When the app is closed or running on the background more, tapping on the notification banner will trigger didReceiveRemoteNotification appDelegate method:

func application(_ application: UIApplication, didReceiveRemoteNotification userInfo: [AnyHashable : Any], fetchCompletionHandler completionHandler: @escaping (UIBackgroundFetchResult) -> Void) {

}
This method will also be triggered when the app received a push notification while it is running in the foreground mode. Because we only considering the scenarios when you want to open the app on the certain page, we will not cover handling notifications in the foreground mode.

To handle the Notifications we will create a NotificationParser:

class NotificationParser {
static let shared = NotificationParser()
private init() { }
   func handleNotification(_ userInfo: [AnyHashable : Any]) -> DeeplinkType? {
      return nil
}
}

Now we can connect this method to the Deeplink Manager:

func handleRemoteNotification(_ notification: [AnyHashable: Any]) {
deeplinkType = NotificationParser.shared.handleNotification(notification)
}

And complete the appDelegate didReceiveRemoteNotification method:

func application(_ application: UIApplication, didReceiveRemoteNotification userInfo: [AnyHashable : Any], fetchCompletionHandler completionHandler: @escaping (UIBackgroundFetchResult) -> Void) {
Deeplinker.handleRemoteNotification(userInfo)
}

The last step is to finish the parsing method in the NotificationParser. This will depend on your notification structure, but the basic parsing technic will be similar:

func handleNotification(_ userInfo: [AnyHashable : Any]) -> DeeplinkType? {
if let data = userInfo["data"] as? [String: Any] {
if let messageId = data["messageId"] as? String {
return DeeplinkType.messages(.details(id: messageId))
}
}
return nil
}

If you configured the app to support the push notifications and want to test it, here is the notification I am using to deliver a message:

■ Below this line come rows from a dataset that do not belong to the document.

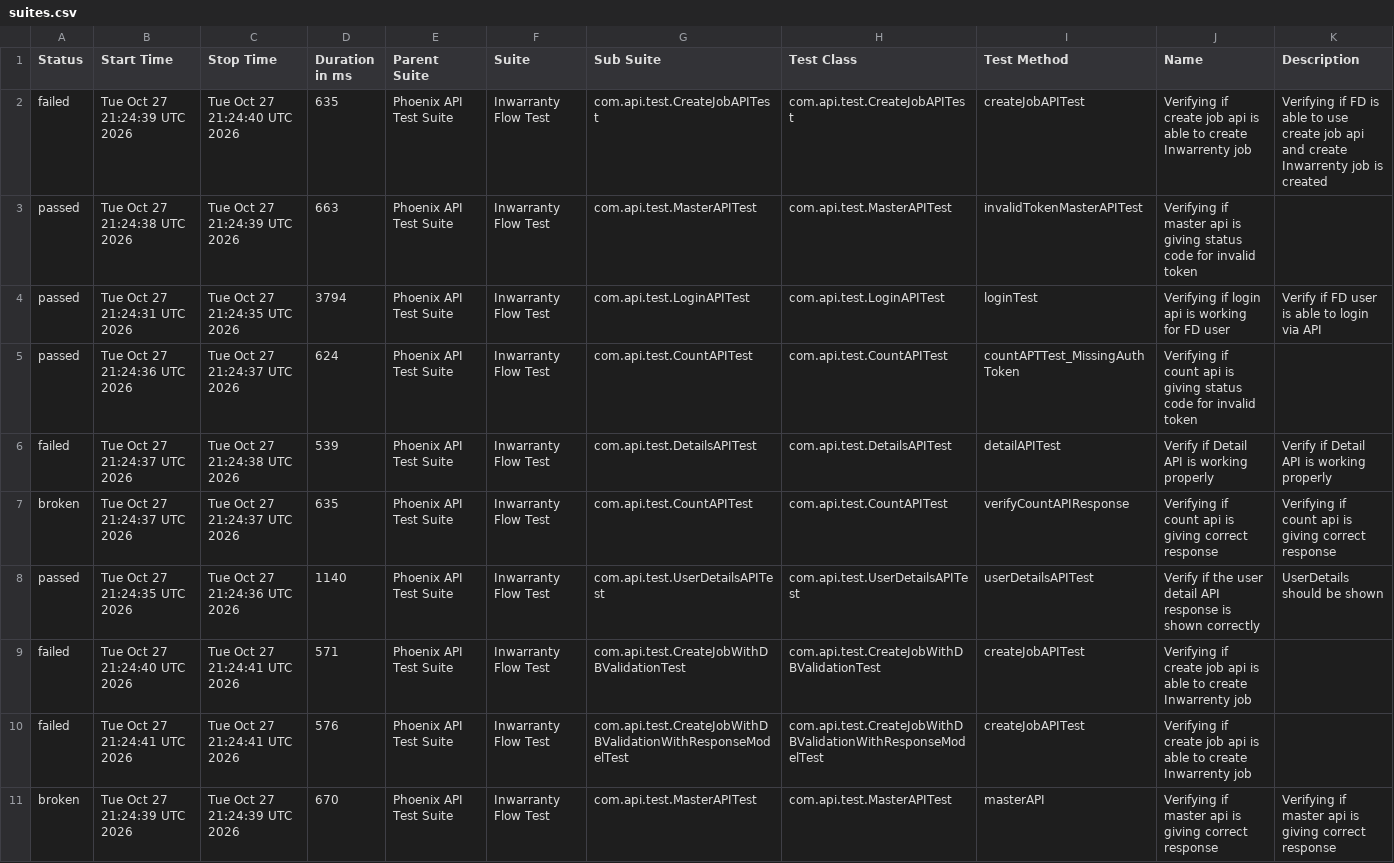
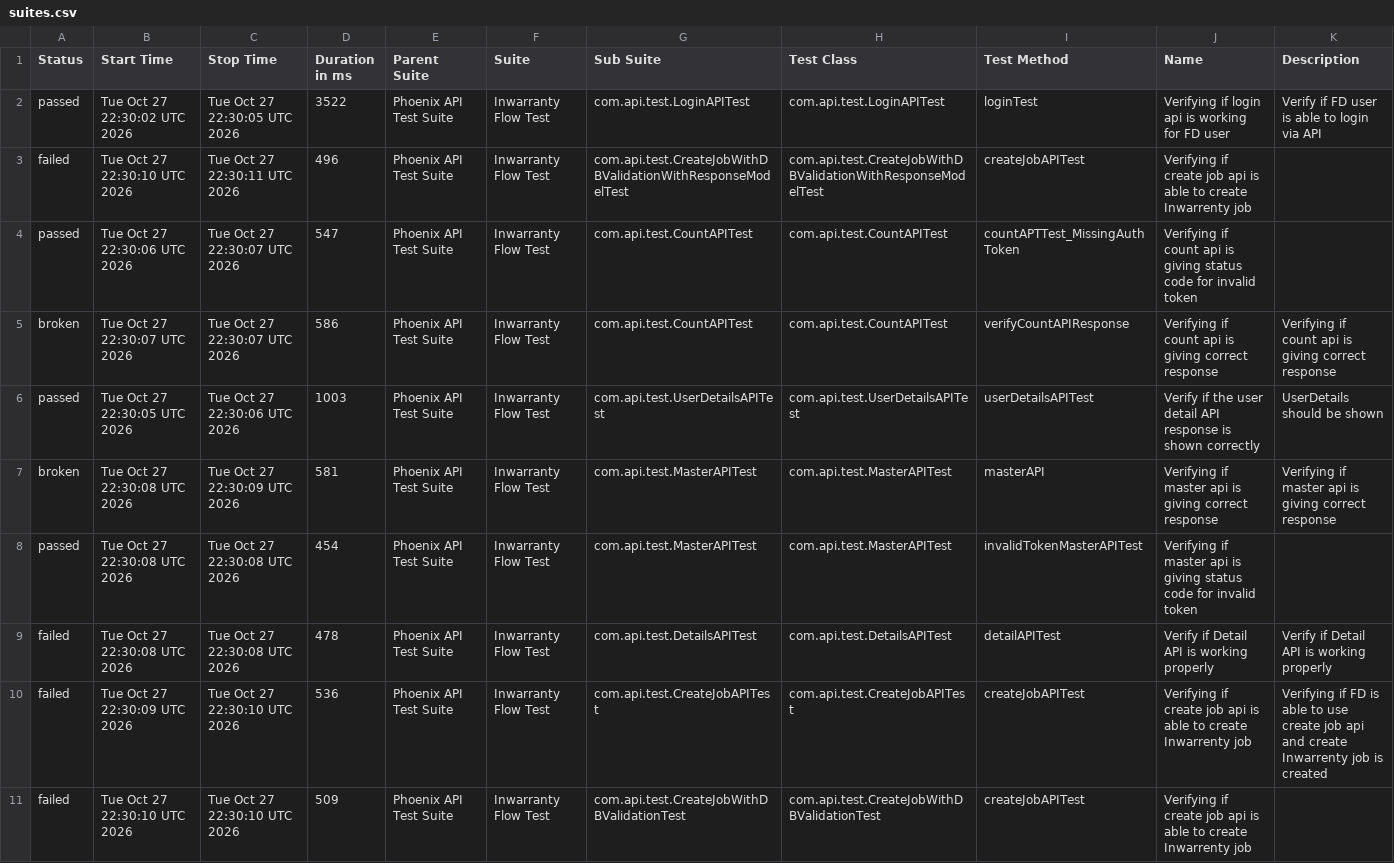
Before and after one commit to manasi7830/PhoneixTestAutomationFramework, a CSV file: data/suites.csv, drawn as a sheet; removed rows and columns are numbered as before the commit, all else as after; the diff names each change by its address in the sheet, - before the commit and + after, or states it on an @@ line.

```diff
--- a/data/suites.csv
+++ b/data/suites.csv
-row 2: failed | Tue Oct 27 21:24:39 UTC 2026 | Tue Oct 27 21:24:40 UTC 2026 | 635 | Phoenix API Test Suite | Inwarranty Flow Test | com.api.test.CreateJobAPITest | com.api.test.CreateJobAPITest | createJobAPITest | Verifying if create job api is able to create Inwarrenty job | Verifying if FD is able to use create job api and create Inwarrenty job is created
-row 3: passed | Tue Oct 27 21:24:38 UTC 2026 | Tue Oct 27 21:24:39 UTC 2026 | 663 | Phoenix API Test Suite | Inwarranty Flow Test | com.api.test.MasterAPITest | com.api.test.MasterAPITest | invalidTokenMasterAPITest | Verifying if master api is giving status code for invalid token
-B2 (Start Time): Tue Oct 27 21:24:31 UTC 2026
+B2 (Start Time): Tue Oct 27 22:30:02 UTC 2026
-C2 (Stop Time): Tue Oct 27 21:24:35 UTC 2026
+C2 (Stop Time): Tue Oct 27 22:30:05 UTC 2026
-D2 (Duration in ms): 3794
+D2 (Duration in ms): 3522
+row 3: failed | Tue Oct 27 22:30:10 UTC 2026 | Tue Oct 27 22:30:11 UTC 2026 | 496 | Phoenix API Test Suite | Inwarranty Flow Test | com.api.test.CreateJobWithDBValidationWithResponseModelTest | com.api.test.CreateJobWithDBValidationWithResponseModelTest | createJobAPITest | Verifying if create job api is able to create Inwarrenty job
-B4 (Start Time): Tue Oct 27 21:24:36 UTC 2026
+B4 (Start Time): Tue Oct 27 22:30:06 UTC 2026
-C4 (Stop Time): Tue Oct 27 21:24:37 UTC 2026
+C4 (Stop Time): Tue Oct 27 22:30:07 UTC 2026
-D4 (Duration in ms): 624
+D4 (Duration in ms): 547
-row 6: failed | Tue Oct 27 21:24:37 UTC 2026 | Tue Oct 27 21:24:38 UTC 2026 | 539 | Phoenix API Test Suite | Inwarranty Flow Test | com.api.test.DetailsAPITest | com.api.test.DetailsAPITest | detailAPITest | Verify if Detail API is working properly | Verify if Detail API is working properly
-B5 (Start Time): Tue Oct 27 21:24:37 UTC 2026
+B5 (Start Time): Tue Oct 27 22:30:07 UTC 2026
-C5 (Stop Time): Tue Oct 27 21:24:37 UTC 2026
+C5 (Stop Time): Tue Oct 27 22:30:07 UTC 2026
-D5 (Duration in ms): 635
+D5 (Duration in ms): 586
-B6 (Start Time): Tue Oct 27 21:24:35 UTC 2026
+B6 (Start Time): Tue Oct 27 22:30:05 UTC 2026
-C6 (Stop Time): Tue Oct 27 21:24:36 UTC 2026
+C6 (Stop Time): Tue Oct 27 22:30:06 UTC 2026
-D6 (Duration in ms): 1140
+D6 (Duration in ms): 1003
+row 7: broken | Tue Oct 27 22:30:08 UTC 2026 | Tue Oct 27 22:30:09 UTC 2026 | 581 | Phoenix API Test Suite | Inwarranty Flow Test | com.api.test.MasterAPITest | com.api.test.MasterAPITest | masterAPI | Verifying if master api is giving correct response | Verifying if master api is giving correct response
+row 8: passed | Tue Oct 27 22:30:08 UTC 2026 | Tue Oct 27 22:30:08 UTC 2026 | 454 | Phoenix API Test Suite | Inwarranty Flow Test | com.api.test.MasterAPITest | com.api.test.MasterAPITest | invalidTokenMasterAPITest | Verifying if master api is giving status code for invalid token
+row 9: failed | Tue Oct 27 22:30:08 UTC 2026 | Tue Oct 27 22:30:08 UTC 2026 | 478 | Phoenix API Test Suite | Inwarranty Flow Test | com.api.test.DetailsAPITest | com.api.test.DetailsAPITest | detailAPITest | Verify if Detail API is working properly | Verify if Detail API is working properly
-B10 (Start Time): Tue Oct 27 21:24:40 UTC 2026
+B10 (Start Time): Tue Oct 27 22:30:09 UTC 2026
-C10:C11 (Stop Time): Tue Oct 27 21:24:41 UTC 2026
+C10:C11 (Stop Time): Tue Oct 27 22:30:10 UTC 2026
-D10 (Duration in ms): 571
+D10 (Duration in ms): 536
-G10 (Sub Suite): com.api.test.CreateJobWithDBValidationTest
+G10 (Sub Suite): com.api.test.CreateJobAPITest
-H10 (Test Class): com.api.test.CreateJobWithDBValidationTest
+H10 (Test Class): com.api.test.CreateJobAPITest
-K10 (Description): (empty)
+K10 (Description): Verifying if FD is able to use create job api and create Inwarrenty job is created
-B11 (Start Time): Tue Oct 27 21:24:41 UTC 2026
+B11 (Start Time): Tue Oct 27 22:30:10 UTC 2026
-D11 (Duration in ms): 576
+D11 (Duration in ms): 509
-G11 (Sub Suite): com.api.test.CreateJobWithDBValidationWithResponseModelTest
+G11 (Sub Suite): com.api.test.CreateJobWithDBValidationTest
-H11 (Test Class): com.api.test.CreateJobWithDBValidationWithResponseModelTest
+H11 (Test Class): com.api.test.CreateJobWithDBValidationTest
-row 11: broken | Tue Oct 27 21:24:39 UTC 2026 | Tue Oct 27 21:24:39 UTC 2026 | 670 | Phoenix API Test Suite | Inwarranty Flow Test | com.api.test.MasterAPITest | com.api.test.MasterAPITest | masterAPI | Verifying if master api is giving correct response | Verifying if master api is giving correct response
```
Also changed, not shown: data/behaviors.csv, 57 other files.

apns: {
aps: {
alert: {
title: "New Message!",
subtitle: "",
body: "Hello!"
},
"mutable-content": 0,
category: "pusher"
},
data: {
"messageId": "1"
}
}
I am using a local NodeJS server and Pusher API to send notifications in this tutorial. It only takes a few minutes to setup and requires the basic knowledge of NodeJS or some copy-pasting skills.

Run the app, take it to background mode and send a notification. Once you receive the notification, tap on it to open the app:

Here is what’s happening behind the scene:

  1. When you tap on the notification, the app triggers the didReceiveRemoteNotification delegate method
  2. didReceiveRemoteNotification passes the notification info to the Deeplink Manager
  3. Deeplink Manager tries to parse the Notification User Info to the Deeplink Type using NotificationParser
  4. On applicationDidBecomeActive we perform the check for any DeeplinkTypes
  5. If DeeplinkType exists (this means, step 3 succeed), we do appropriate action using DeeplinkNavigator
  6. Once the shortcut is handled, the DeeplinkManager resets the current shortcut item to nil, so it won’t be used again

Using this approach, you can easily add or modify any of the items without significant code changes. And what is more important, you can parse any deeplink using the appropriate parser. For example, to add “New Request” in Notification handler, you only need to modify handleNotification method in NotificationParser:

func handleNotification(_ userInfo: [AnyHashable : Any]) -> DeeplinkType? {
if let data = userInfo["data"] as? [String: Any] {
if let messageId = data["messageId"] as? String {
return DeeplinkType.messages(.details(id: messageId))
}
if let requestId = data["requestId"] as? String {
return DeeplinkType.request(.details(id: requestId))
}
}
return nil
}
Note, that we don’t use the didFinishLaunchingWithOptions for any of these deeplinks. Everything is handled by applicationDidBecomeActive.

Congratulations! Now your app has a universal support of Shortcuts, Deeplinks and Notifications!


Check out the final project here:

Thanks for reading! If you like this tutorial please hit 🖤.